Why did Barnett Newman destroy his old art?
On the abstract expressionist artist’s birthday find out how he went from outcast to father figure of two generations
Some ancient works should obviously be included in our newly updated book 30,000 Years of Art. The importance, of say, the Venus of Willendorf or the cave paintings at Lascaux, are incontrovertible.
However, when it comes to modern inclusions, you often need a bit more insight. Take Barnett Newman’s art. The American abstract painter – who was born in New York City on this day, 29 January, in 1905 – makes the cut, thanks in part to Newman’s attempts to reengage with the medium of painting in the early 1950s, partly by destroying the stuff that he had made before.
“Newman believed that American and European art – Cubism, Surrealism, Regionalism and Realism – had run their course, and that an entirely new form of painting was needed. He destroyed much of his work made before 1940 and focused on his own style of mystical abstraction,” the book goes on to explain. “Newman is often associated with so-called Colour field painting, a branch of Abstract Expressionism that exploited sustained chromatic continuums in order to engage the beholder. The choice of hues and compositional order was kept relatively simple to heighten the overall iconic impact: what matters most is the sense of directness, uplift and awe.

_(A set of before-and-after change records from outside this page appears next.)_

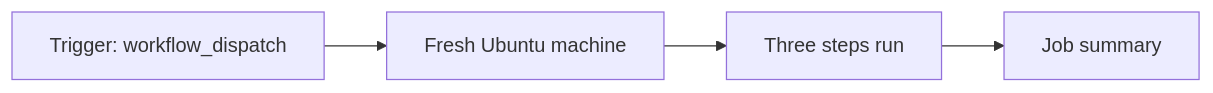
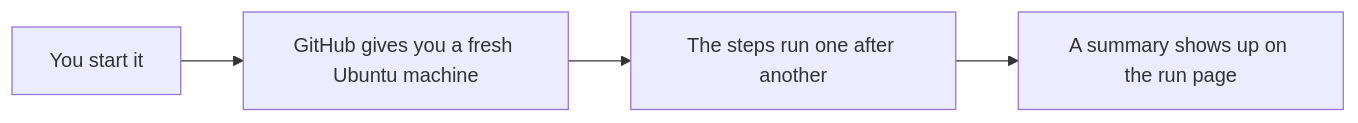
One commit to amyabelsql/DayOfData_Portland_2026 changed the diagram in 01_FirstWorkflow/README.md. Above: the diagram before and after it, drawn with Mermaid. The commit also changed other lines of this file and 35 other files, not shown here.

````diff
--- a/01_FirstWorkflow/README.md
+++ b/01_FirstWorkflow/README.md
@@ -18,4 +26,4 @@
 ```mermaid
 flowchart LR
-    T[Trigger: workflow_dispatch] --> M[Fresh Ubuntu machine] --> S[Three steps run] --> R[Job summary]
+    T[You start it] --> M[GitHub gives you a fresh Ubuntu machine] --> S[The steps run one after another] --> R[A summary shows up on the run page]
 ```
````
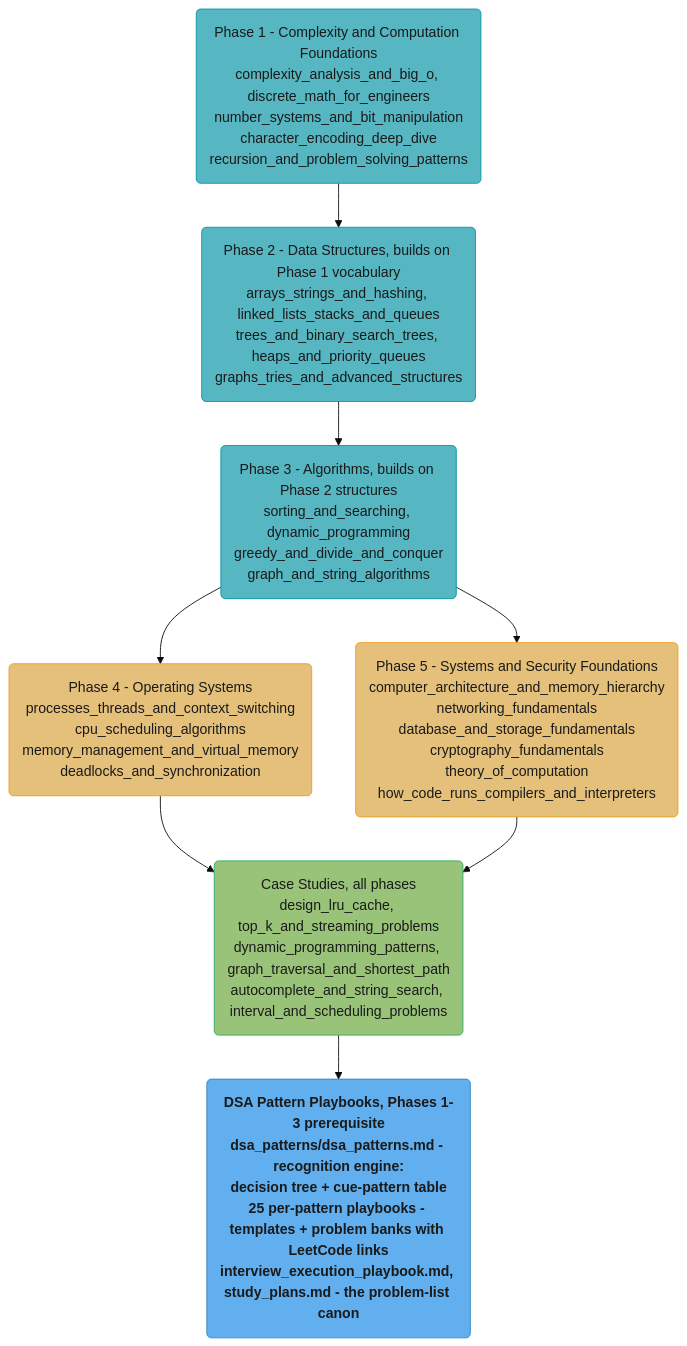
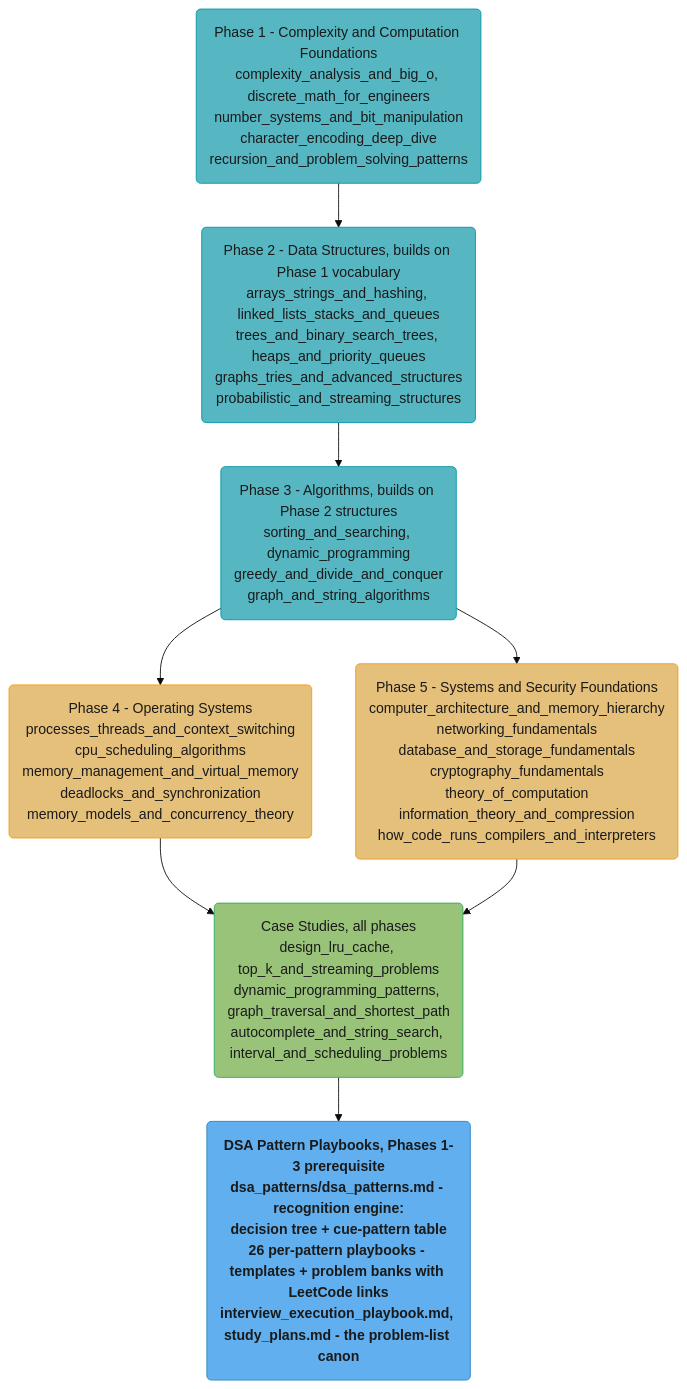
Before and after one commit to rppol/system-design: the diagram in src/main/java/com/rutik/systemdesign/cs_fundamentals/README.md, drawn with Mermaid (base theme). The commit also changed other lines of this file and 655 other files, not shown here.

````diff
--- a/src/main/java/com/rutik/systemdesign/cs_fundamentals/README.md
+++ b/src/main/java/com/rutik/systemdesign/cs_fundamentals/README.md
@@ -99,30 +101,30 @@
 ```mermaid
 flowchart TD
     classDef io      fill:#61afef,stroke:#2e86c1,color:#1a1a1a,font-weight:bold
     classDef frozen  fill:#c678dd,stroke:#9b59b6,color:#fff
     classDef train   fill:#98c379,stroke:#27ae60,color:#1a1a1a
     classDef mathOp  fill:#d19a66,stroke:#e67e22,color:#1a1a1a,font-weight:bold
     classDef lossN   fill:#e06c75,stroke:#c0392b,color:#fff,font-weight:bold
     classDef req     fill:#56b6c2,stroke:#0097a7,color:#1a1a1a
     classDef base    fill:#e5c07b,stroke:#f39c12,color:#1a1a1a
 
     p1("Phase 1 - Complexity and Computation Foundations<br/>complexity_analysis_and_big_o, discrete_math_for_engineers<br/>number_systems_and_bit_manipulation<br/>character_encoding_deep_dive<br/>recursion_and_problem_solving_patterns")
-    p2("Phase 2 - Data Structures, builds on Phase 1 vocabulary<br/>arrays_strings_and_hashing, linked_lists_stacks_and_queues<br/>trees_and_binary_search_trees, heaps_and_priority_queues<br/>graphs_tries_and_advanced_structures")
+    p2("Phase 2 - Data Structures, builds on Phase 1 vocabulary<br/>arrays_strings_and_hashing, linked_lists_stacks_and_queues<br/>trees_and_binary_search_trees, heaps_and_priority_queues<br/>graphs_tries_and_advanced_structures<br/>probabilistic_and_streaming_structures")
     p3("Phase 3 - Algorithms, builds on Phase 2 structures<br/>sorting_and_searching, dynamic_programming<br/>greedy_and_divide_and_conquer<br/>graph_and_string_algorithms")
-    p4("Phase 4 - Operating Systems<br/>processes_threads_and_context_switching<br/>cpu_scheduling_algorithms<br/>memory_management_and_virtual_memory<br/>deadlocks_and_synchronization")
-    p5("Phase 5 - Systems and Security Foundations<br/>computer_architecture_and_memory_hierarchy<br/>networking_fundamentals<br/>database_and_storage_fundamentals<br/>cryptography_fundamentals<br/>theory_of_computation<br/>how_code_runs_compilers_and_interpreters")
+    p4("Phase 4 - Operating Systems<br/>processes_threads_and_context_switching<br/>cpu_scheduling_algorithms<br/>memory_management_and_virtual_memory<br/>deadlocks_and_synchronization<br/>memory_models_and_concurrency_theory")
+    p5("Phase 5 - Systems and Security Foundations<br/>computer_architecture_and_memory_hierarchy<br/>networking_fundamentals<br/>database_and_storage_fundamentals<br/>cryptography_fundamentals<br/>theory_of_computation<br/>information_theory_and_compression<br/>how_code_runs_compilers_and_interpreters")
     cs("Case Studies, all phases<br/>design_lru_cache, top_k_and_streaming_problems<br/>dynamic_programming_patterns, graph_traversal_and_shortest_path<br/>autocomplete_and_string_search, interval_and_scheduling_problems")
-    dsap("DSA Pattern Playbooks, Phases 1-3 prerequisite<br/>dsa_patterns/dsa_patterns.md - recognition engine:<br/>decision tree + cue-pattern table<br/>25 per-pattern playbooks - templates + problem banks with LeetCode links<br/>interview_execution_playbook.md, study_plans.md - the problem-list canon")
+    dsap("DSA Pattern Playbooks, Phases 1-3 prerequisite<br/>dsa_patterns/dsa_patterns.md - recognition engine:<br/>decision tree + cue-pattern table<br/>26 per-pattern playbooks - templates + problem banks with LeetCode links<br/>interview_execution_playbook.md, study_plans.md - the problem-list canon")
 
     p1 --> p2 --> p3
     p3 --> p4
     p3 --> p5
     p4 --> cs
     p5 --> cs
     cs --> dsap
 
     class p1,p2,p3 req
     class p4,p5 base
     class cs train
     class dsap io
 ```
````
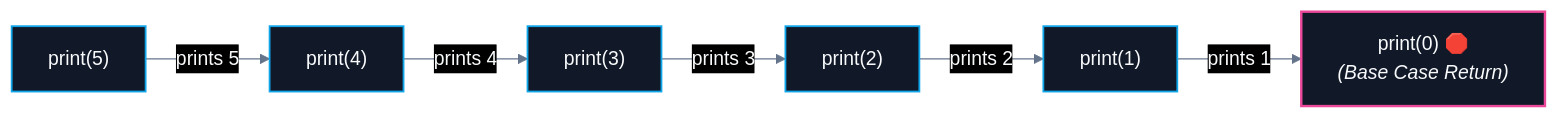
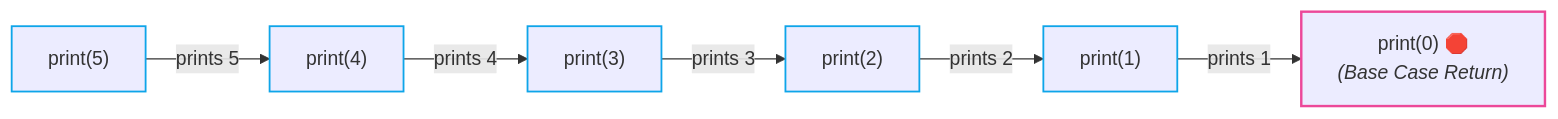
The first of 2 diagrams in CS/DSA/05. Recursion & Backtracking/01. Recursion Fundamentals.md (abhinavbharti2345/CS_Notes), drawn with Mermaid before and after one commit. The commit also changed other lines of this file and 91 other files, not shown here.

````diff
--- a/CS/DSA/05. Recursion & Backtracking/01. Recursion Fundamentals.md
+++ b/CS/DSA/05. Recursion & Backtracking/01. Recursion Fundamentals.md
@@ -67,14 +67,13 @@
 ```mermaid
-%%{init: {'theme': 'base', 'themeVariables': { 'darkMode': true, 'background': '#0B0F14', 'mainBkg': '#111827', 'primaryColor': '#111827', 'primaryTextColor': '#F8FAFC', 'primaryBorderColor': '#38BDF8', 'lineColor': '#64748B', 'secondaryColor': '#0B0F14', 'tertiaryColor': '#0B0F14', 'clusterBkg': '#0B0F14', 'clusterBorder': '#38BDF8' }}}%%
 flowchart LR
     P5["print(5)"] -->|prints 5| P4["print(4)"]
     P4 -->|prints 4| P3["print(3)"]
     P3 -->|prints 3| P2["print(2)"]
     P2 -->|prints 2| P1["print(1)"]
     P1 -->|prints 1| P0["print(0) 🛑<br/><i>(Base Case Return)</i>"]
 
-    classDef frame fill:#111827,stroke:#0ea5e9,stroke-width:1.5px,color:#F8FAFC;
-    classDef base fill:#111827,stroke:#ec4899,stroke-width:2px,color:#F8FAFC;
+    classDef frame stroke:#0ea5e9,stroke-width:1.5px;
+    classDef base stroke:#ec4899,stroke-width:2px;
     class P5,P4,P3,P2,P1 frame;
     class P0 base;
 ```
````
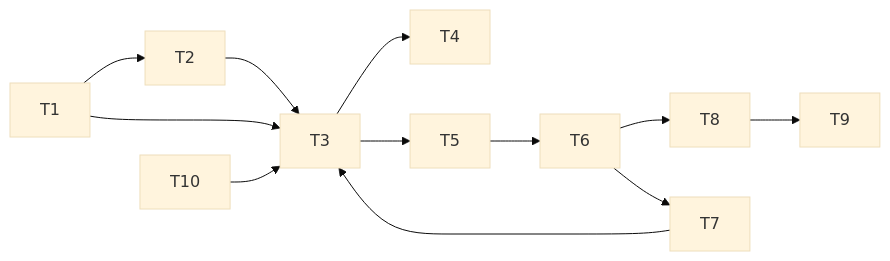
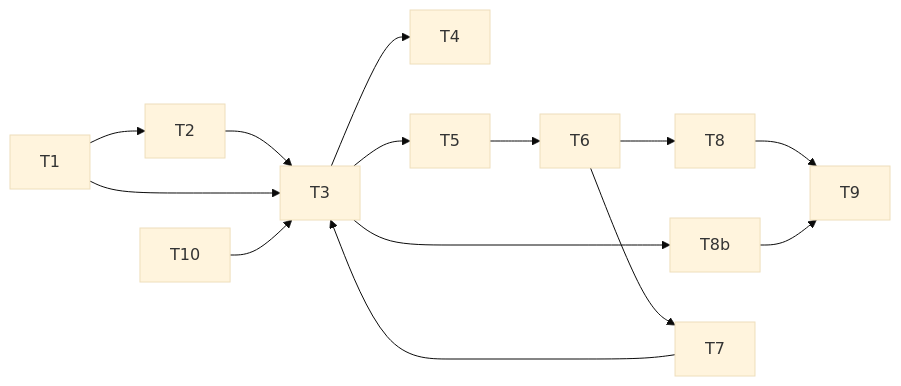
Before and after one commit to DaveQuecholac/HaruKoia-Space: the second of 5 diagrams in docs/fijos/amenities/modelado-amenities-harukoia.md, drawn with Mermaid (base theme). The commit also changed other lines of this file and 52 other files, not shown here.

````diff
--- a/docs/fijos/amenities/modelado-amenities-harukoia.md
+++ b/docs/fijos/amenities/modelado-amenities-harukoia.md
@@ -69,9 +70,10 @@
 ```mermaid
 flowchart LR
   T1 --> T2 --> T3
   T1 --> T3
   T3 --> T4
   T3 --> T5 --> T6 --> T8 --> T9
+  T3 --> T8b --> T9
   T6 --> T7 --> T3
   T10 --> T3
 ```
````
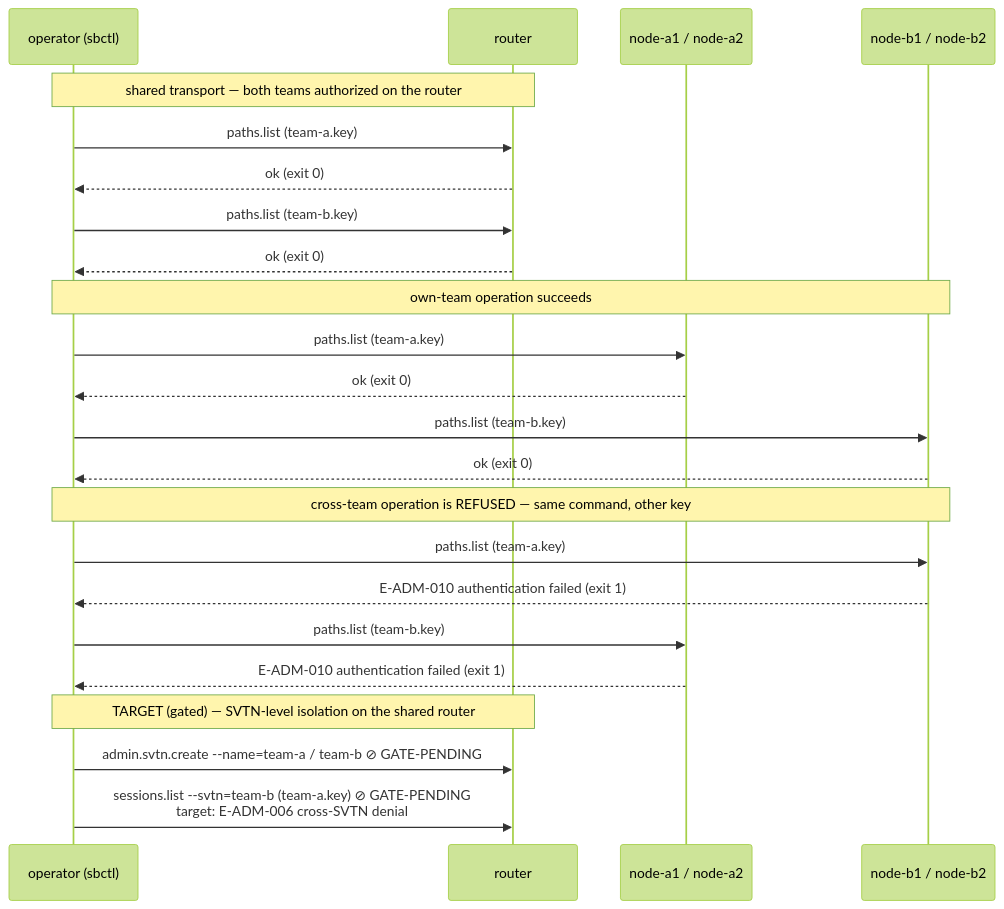
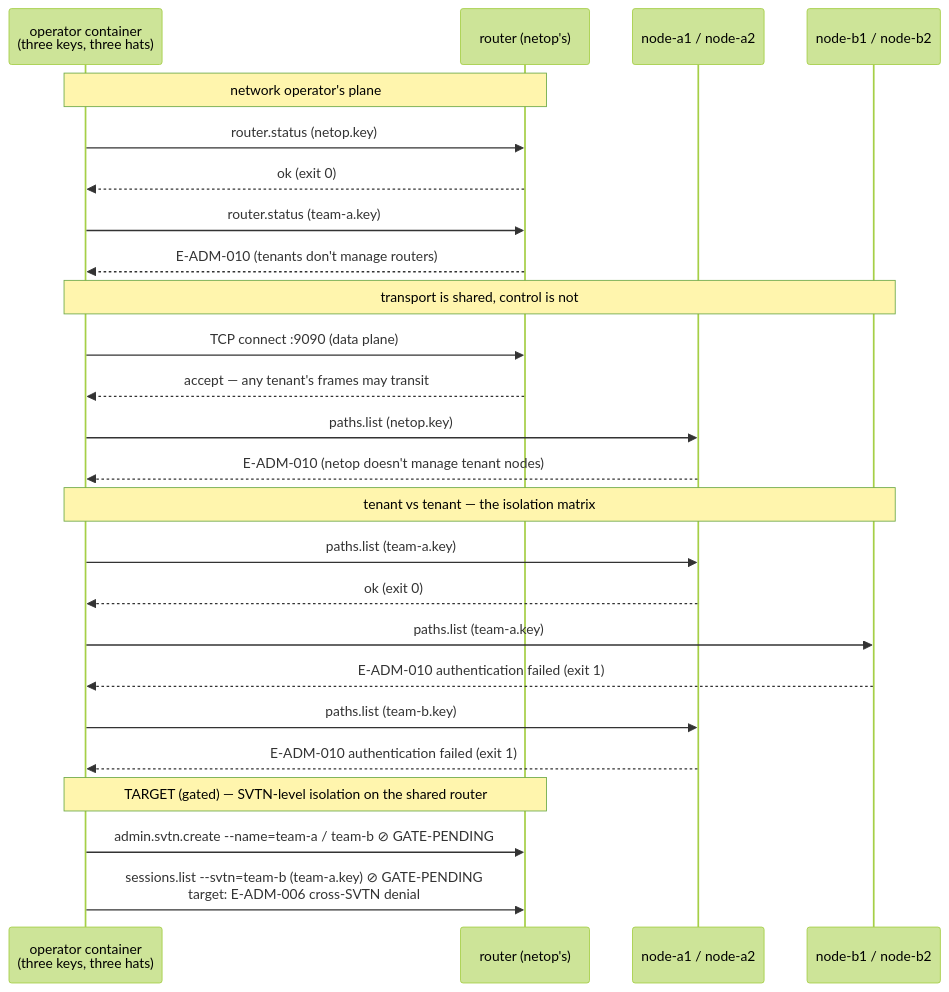
One commit to ArcavenAE/switchboard-blue changed the second of 2 diagrams in examples/06-two-svtn-isolation/README.md. Above: the diagram before and after it, drawn with Mermaid (forest theme). The commit also changed other lines of this file and 4 other files, not shown here.

First line of the commit message:
docs: spec-aligned role model — network operator vs SVTN operator vs member

````diff
--- a/examples/06-two-svtn-isolation/README.md
+++ b/examples/06-two-svtn-isolation/README.md
@@ -30,29 +51,31 @@
 ```mermaid
 sequenceDiagram
-    participant D as operator (sbctl)
-    participant R as router
+    participant O as operator container<br/>(three keys, three hats)
+    participant R as router (netop's)
     participant A as node-a1 / node-a2
     participant B as node-b1 / node-b2
 
-    Note over D,R: shared transport — both teams authorized on the router
-    D->>R: paths.list (team-a.key)
-    R-->>D: ok (exit 0)
-    D->>R: paths.list (team-b.key)
-    R-->>D: ok (exit 0)
+    Note over O,R: network operator's plane
+    O->>R: router.status (netop.key)
+    R-->>O: ok (exit 0)
+    O->>R: router.status (team-a.key)
+    R-->>O: E-ADM-010 (tenants don't manage routers)
 
-    Note over D,B: own-team operation succeeds
-    D->>A: paths.list (team-a.key)
-    A-->>D: ok (exit 0)
-    D->>B: paths.list (team-b.key)
-    B-->>D: ok (exit 0)
+    Note over O,B: transport is shared, control is not
+    O->>R: TCP connect :9090 (data plane)
+    R-->>O: accept — any tenant's frames may transit
+    O->>A: paths.list (netop.key)
+    A-->>O: E-ADM-010 (netop doesn't manage tenant nodes)
 
-    Note over D,B: cross-team operation is REFUSED — same command, other key
-    D->>B: paths.list (team-a.key)
-    B-->>D: E-ADM-010 authentication failed (exit 1)
-    D->>A: paths.list (team-b.key)
-    A-->>D: E-ADM-010 authentication failed (exit 1)
+    Note over O,B: tenant vs tenant — the isolation matrix
+    O->>A: paths.list (team-a.key)
+    A-->>O: ok (exit 0)
+    O->>B: paths.list (team-a.key)
+    B-->>O: E-ADM-010 authentication failed (exit 1)
+    O->>A: paths.list (team-b.key)
+    A-->>O: E-ADM-010 authentication failed (exit 1)
 
-    Note over D,R: TARGET (gated) — SVTN-level isolation on the shared router
-    D->>R: admin.svtn.create --name=team-a / team-b ⊘ GATE-PENDING
-    D->>R: sessions.list --svtn=team-b (team-a.key) ⊘ GATE-PENDING<br/>target: E-ADM-006 cross-SVTN denial
+    Note over O,R: TARGET (gated) — SVTN-level isolation on the shared router
+    O->>R: admin.svtn.create --name=team-a / team-b ⊘ GATE-PENDING
+    O->>R: sessions.list --svtn=team-b (team-a.key) ⊘ GATE-PENDING<br/>target: E-ADM-006 cross-SVTN denial
 ```
````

“Onement VI is among the most commanding of Newman’s self-termed ‘zip’ paintings, in which one or more verticals punctuate an expansive chromatic field,” explains the text in our book. “In Onement VI the luminous ‘zip’ communes with the deep blueness in which it hovers, so that the two forces intensify each other. The large scale of the composition reinforces its impact as the sheer volume of colour appears to engulf the viewer, embodying the titular concept of ‘Onement’ (that is, physical union or oneness).”
Despite his attempt to remake abstract art anew, Newman’s paintings still leave room for humane brushstrokes and details, as our book notes. It was only a later generation, drawing on Newman’s example, that stripped out these personal details.
“Such painting was extremely influential for later movements, in particular Minimalism, which opted for austerity of expression and impersonal or even industrial production methods,” the text explains. “By comparison, Newman – whose touch is evident in the subtly inflected surface of Onement VI – wanted viewers to empathize with his images, which he considered palpable bearers of emotion.”
To find out more about Barnett Newman’s place in the greater sweep of human artistry, and to find out more about artists like - and unlike - him, get a copy of 30,000 Years of Art. Brought completely up to date for this revised edition and now available in a compact new format, this new edition of Phaidon's groundbreaking book presents art differently from all other compendia by revealing the huge diversity – or in many cases, the similarity – of artistic achievements around the globe. Find out more here.